The Catholic Church chooses her ordinands from men who have freely chosen to be what Jesus called "those who have made themselves eunuchs for the sake of the kingdom of heaven" (Matthew 19 xii) and not, like Origen, those "who have been made eunuchs by others".
Before ordination we Catholic priests made an individual, carefully prepared decision to embrace lifelong celibacy which, like marriage, now has to be lived every day of life. The free choice we make each day is open to change, exactly like the free choice others make to stay married.
When things go wrong in marriage, relatives and friends first try to get the couple back together again. If they succeed, most people are happy, but sad for the would-be partner to a second marriage. Similarly, the Church's first honest reaction to a celibacy problem is to get the priest back again. To describe this as "a system where betraying a woman is a forgivable weakness" - which no one would dare to say to modern marriage- menders - is patently unjust.
Similarly, Brown overstates his case when he describes an errant priest's bizarre behaviour as "betraying an institution" (the Church) which regards it as "an unforgivable crime". The Church always reflects the Lord's forgiveness.
Celibacy has always challenged accepted values, been found difficult to live and been criticised in every age. We who live it every day choose it in order to serve God and to be sensitive pastors to the people we serve. To say that we do not believe what we "teach sexually" does not correspond with my experience of hundreds of celibate priests for well over 40 years.

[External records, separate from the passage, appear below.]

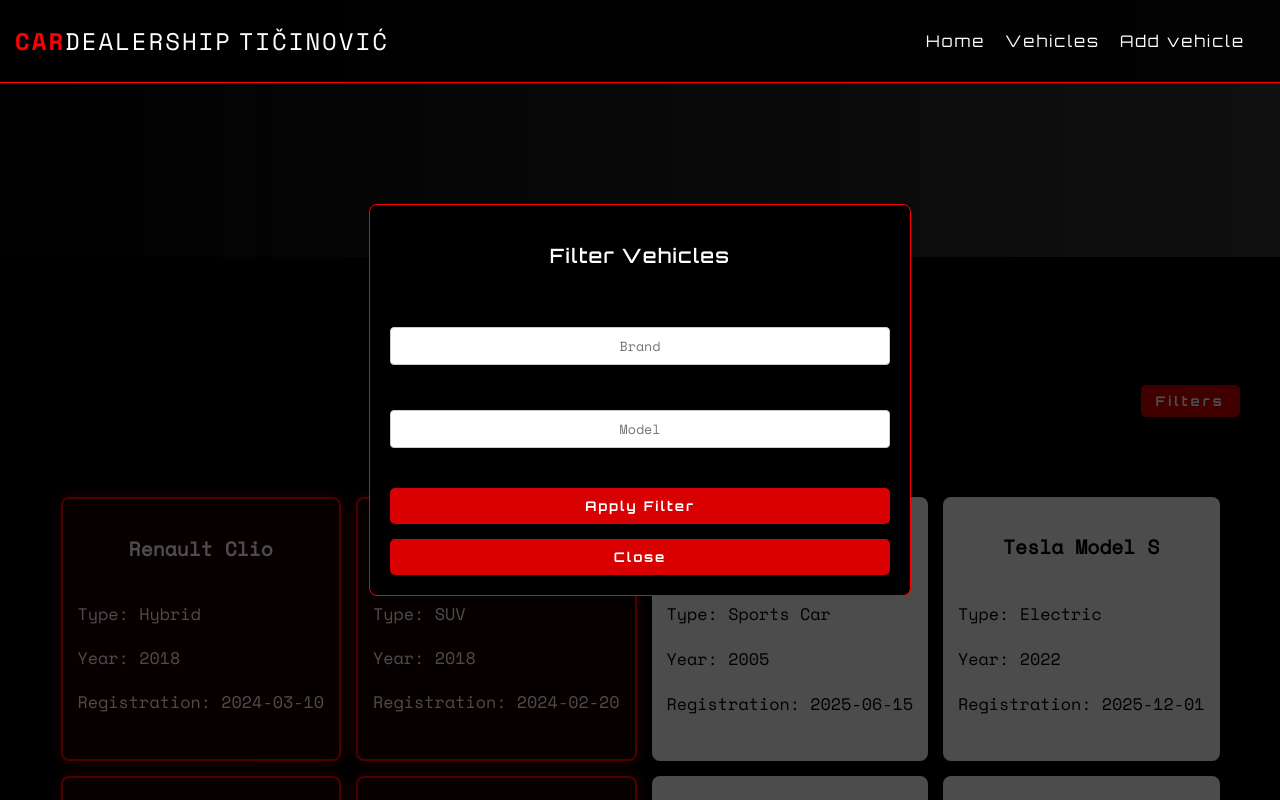
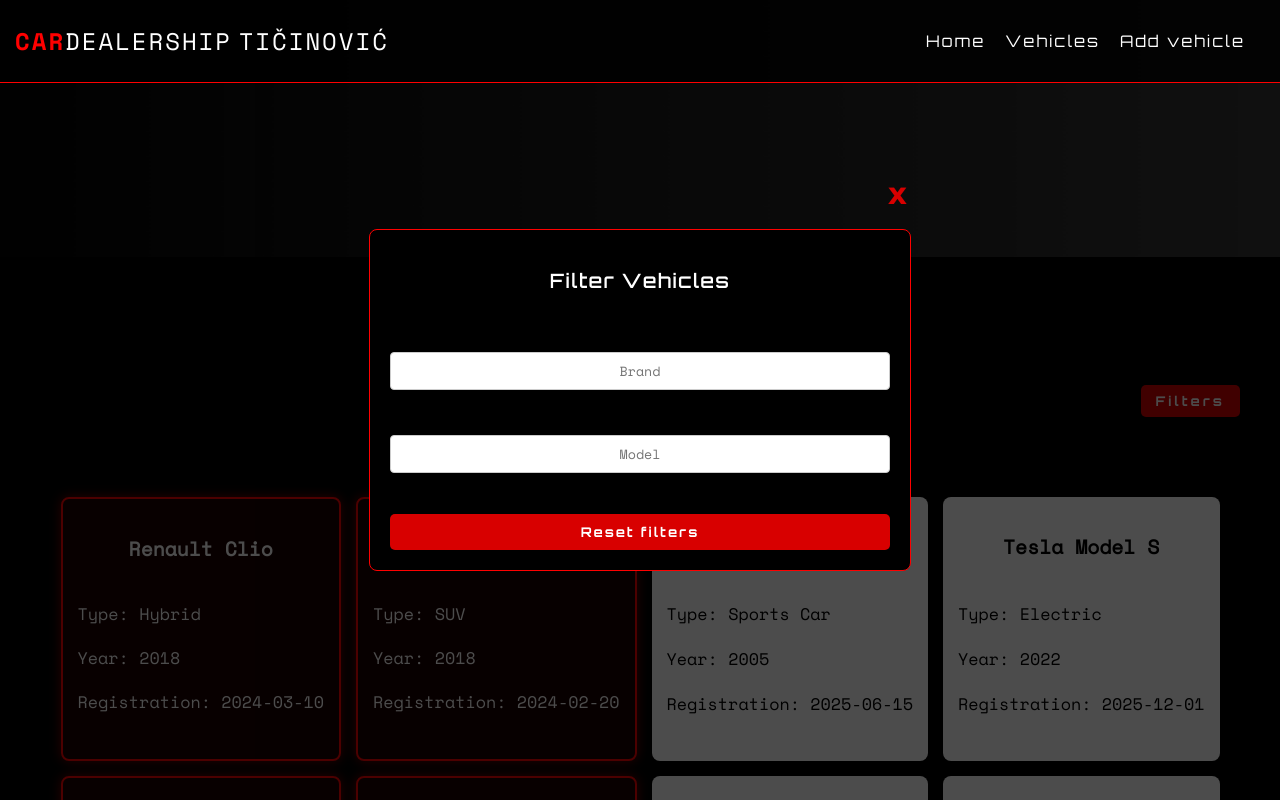
Before and after one commit to ticinovicsara/Internship-14-CarDealership, a React (Vite) app in the folder CarDealership/: page / in a window 1280 px wide. Both pictures are taken after a click on the button "Filters". Shown: the part 543-1343 px from the top of the page. Built offline with nearby package versions, Linux system fonts and the light colour scheme.

Commit message:
reset filters

```diff
--- a/CarDealership/src/components/carList.jsx
+++ b/CarDealership/src/components/carList.jsx
@@ -1,6 +1,7 @@
 import React, { useState, useEffect, useRef } from "react";
 import { motion } from "framer-motion";
 import "../styles/car-list.css";
+import "../styles/car-list-filter.css";
 
 const CarList = ({ cars, removeCar }) => {
   const containerRef = useRef(null);
@@ -38,17 +39,20 @@ const CarList = ({ cars, removeCar }) => {
     return a.model.localeCompare(b.model);
   });
 
-  const applyFilter = () => {
-    let newFilteredCars = sortedCars.filter(
+  useEffect(() => {
+    const newFilteredCars = cars.filter(
       (car) =>
         (filterBrand === "" ||
           car.brand.toLowerCase().includes(filterBrand.toLowerCase())) &&
         (filterModel === "" ||
           car.model.toLowerCase().includes(filterModel.toLowerCase()))
     );
+    setFilteredCars(newFilteredCars);
+  }, [filterBrand, filterModel, cars]);
 
-    setFilteredCars(newFilteredCars);
-    setShowFilters(false);
+  const resetFilters = () => {
+    setFilterBrand("");
+    setFilterModel("");
   };
 
   const isRegistrationExpired = (dateString) => {
@@ -69,6 +73,12 @@ const CarList = ({ cars, removeCar }) => {
       {showFilters && (
         <div className="filter-popup">
           <div className="filter-popup-content">
+            <button
+              className="close-filter-btn"
+              onClick={() => setShowFilters(false)}
+            >
+              𝘅
+            </button>
             <h3>Filter Vehicles</h3>
             <input
               type="text"
@@ -82,19 +92,20 @@ const CarList = ({ cars, removeCar }) => {
               value={filterModel}
               onChange={(e) => setFilterModel(e.target.value)}
             />
-            <button className="apply-filter-btn" onClick={applyFilter}>
+            {/* <button className="apply-filter-btn" onClick={applyFilter}>
               Apply Filter
-            </button>
-            <button
-              className="close-filter-btn"
-              onClick={() => setShowFilters(false)}
-            >
-              Close
+            </button> */}
+            <button className="reset-filter-btn" onClick={resetFilters}>
+              {" "}
+              Reset filters
             </button>
           </div>
         </div>
       )}
 
+      {filteredCars.length === 0 ? (
+        <div className="no-cars">No vehicles match the selected filters.</div>
+      ) : (
         <motion.div
           className="car-list"
           initial={{ opacity: 0 }}
@@ -123,8 +134,8 @@ const CarList = ({ cars, removeCar }) => {
             </motion.div>
           ))}
         </motion.div>
+      )}
     </div>
   );
 };
-
 export default CarList;
--- a/CarDealership/src/index.css
+++ b/CarDealership/src/index.css
@@ -20,6 +20,7 @@
 
 body {
   margin: 0;
+  padding: 0;
   display: flex;
   place-items: center;
   min-width: 320px;
--- /dev/null
+++ b/CarDealership/src/styles/car-list-filter.css
@@ -0,0 +1,88 @@
+.filter-btn {
+  padding: 8px 15px;
+  position: absolute;
+  right: 40px;
+  background-color: #d80000;
+  color: white;
+  border: none;
+  border-radius: 5px;
+  font-family: Orbitron-Bold;
+  letter-spacing: 3px;
+  cursor: pointer;
+  transition: background-color 0.3s;
+}
+
+.filter-btn:hover {
+  background-color: #a00000;
+}
+
+.filter-popup {
+  position: fixed;
+  top: 0;
+  left: 0;
+  width: 100%;
+  height: 100%;
+  background: rgba(0, 0, 0, 0.7);
+  display: flex;
+  justify-content: center;
+  align-items: center;
+  z-index: 10;
+}
+
+.filter-popup-content {
+  background-color: black;
+  color: white;
+  padding: 20px;
+  border-radius: 8px;
+  border: 1px solid red;
+  width: 500px;
+  height: 300px;
+  display: flex;
+  flex-direction: column;
+  justify-content: space-between;
+  text-align: center;
+  font-family: Orbitron-Regular;
+  letter-spacing: 2px;
+}
+
+.filter-popup-content input {
+  padding: 8px;
+  margin: 5px 0;
+  border: 1px solid #ccc;
+  border-radius: 4px;
+  text-align: center;
+  font-family: SpaceMono-Regular;
+}
+
+.reset-filter-btn {
+  padding: 10px;
+  background-color: #d80000;
+  color: white;
+  border: none;
+  border-radius: 5px;
+  cursor: pointer;
+  transition: background-color 0.3s ease;
+  font-family: Orbitron-Bold;
+  letter-spacing: 2px;
+}
+
+.reset-filter-btn:hover {
+  background-color: #a00000;
+}
+
+.close-filter-btn {
+  position: absolute;
+  top: 180px;
+  right: 370px;
+  scale: 1.5;
+  background: transparent;
+  border: none;
+  font-size: 20px;
+  cursor: pointer;
+  color: #d80000;
+  z-index: 20;
+}
+
+.close-filter-btn:hover {
+  color: #a00000;
+}
--- a/CarDealership/src/styles/car-list.css
+++ b/CarDealership/src/styles/car-list.css
@@ -1,5 +1,6 @@
 .car-container {
-  width: 100%;
+  width: 100vw;
+  min-width: 100%;
   min-height: 100vh;
   padding-top: 50px;
   display: flex;
@@ -18,24 +19,6 @@
   width: 100%;
   margin-bottom: 30px;
   text-align: center;
-}
-
-.filter-btn {
-  padding: 8px 15px;
-  position: absolute;
-  right: 40px;
-  background-color: #d80000;
-  color: white;
-  border: none;
-  border-radius: 5px;
-  font-family: Orbitron-Bold;
-  letter-spacing: 3px;
-  cursor: pointer;
-  transition: background-color 0.3s;
-}
-
-.filter-btn:hover {
-  background-color: #a00000;
 }
 
 .no-cars {
@@ -57,7 +40,8 @@
   gap: 15px;
   padding: 20px;
   justify-content: center;
-  max-width: 100%;
+  width: 100%;
+  min-width: 100%;
   font-family: monospace;
   font-size: 1.5em;
   will-change: transform;
@@ -137,62 +121,7 @@
   background: darkred;
 }
 
-.filter-popup {
-  position: fixed;
-  top: 0;
-  left: 0;
-  width: 100%;
-  height: 100%;
-  background: rgba(0, 0, 0, 0.7);
-  display: flex;
-  justify-content: center;
-  align-items: center;
-  z-index: 10;
-}
-
-.filter-popup-content {
-  background-color: black;
-  color: white;
-  padding: 20px;
-  border-radius: 8px;
-  border: 1px solid red;
-  width: 500px;
-  height: 350px;
-  display: flex;
-  flex-direction: column;
-  justify-content: space-between;
-  text-align: center;
+.no-cars {
   font-family: Orbitron-Regular;
   letter-spacing: 2px;
 }
-
-.filter-popup-content input {
-  padding: 8px;
-  margin: 5px 0;
-  border: 1px solid #ccc;
-  border-radius: 4px;
-  text-align: center;
-  font-family: SpaceMono-Regular;
-}
-
-.apply-filter-btn,
-.close-filter-btn {
-  padding: 10px;
-  background-color: #d80000;
-  color: white;
-  border: none;
-  border-radius: 5px;
-  cursor: pointer;
-  transition: background-color 0.3s ease;
-  font-family: Orbitron-Bold;
-  letter-spacing: 2px;
-}
-
-.close-filter-btn {
-  margin-top: -20px;
-}
-
-.apply-filter-btn:hover,
-.close-filter-btn:hover {
-  background-color: #a00000;
-}
--- a/CarDealership/src/styles/hero.css
+++ b/CarDealership/src/styles/hero.css
@@ -8,6 +8,7 @@
   display: flex;
   align-items: center;
   justify-content: center;
+  text-align: center;
   font-family: Orbitron-Regular;
   letter-spacing: 10px;
   opacity: 0;
```
Lines whose indentation alone changed are shown as unchanged.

The writer was Roman Catholic Bishop of Hexham and Newcastle 1975-1992Reuse content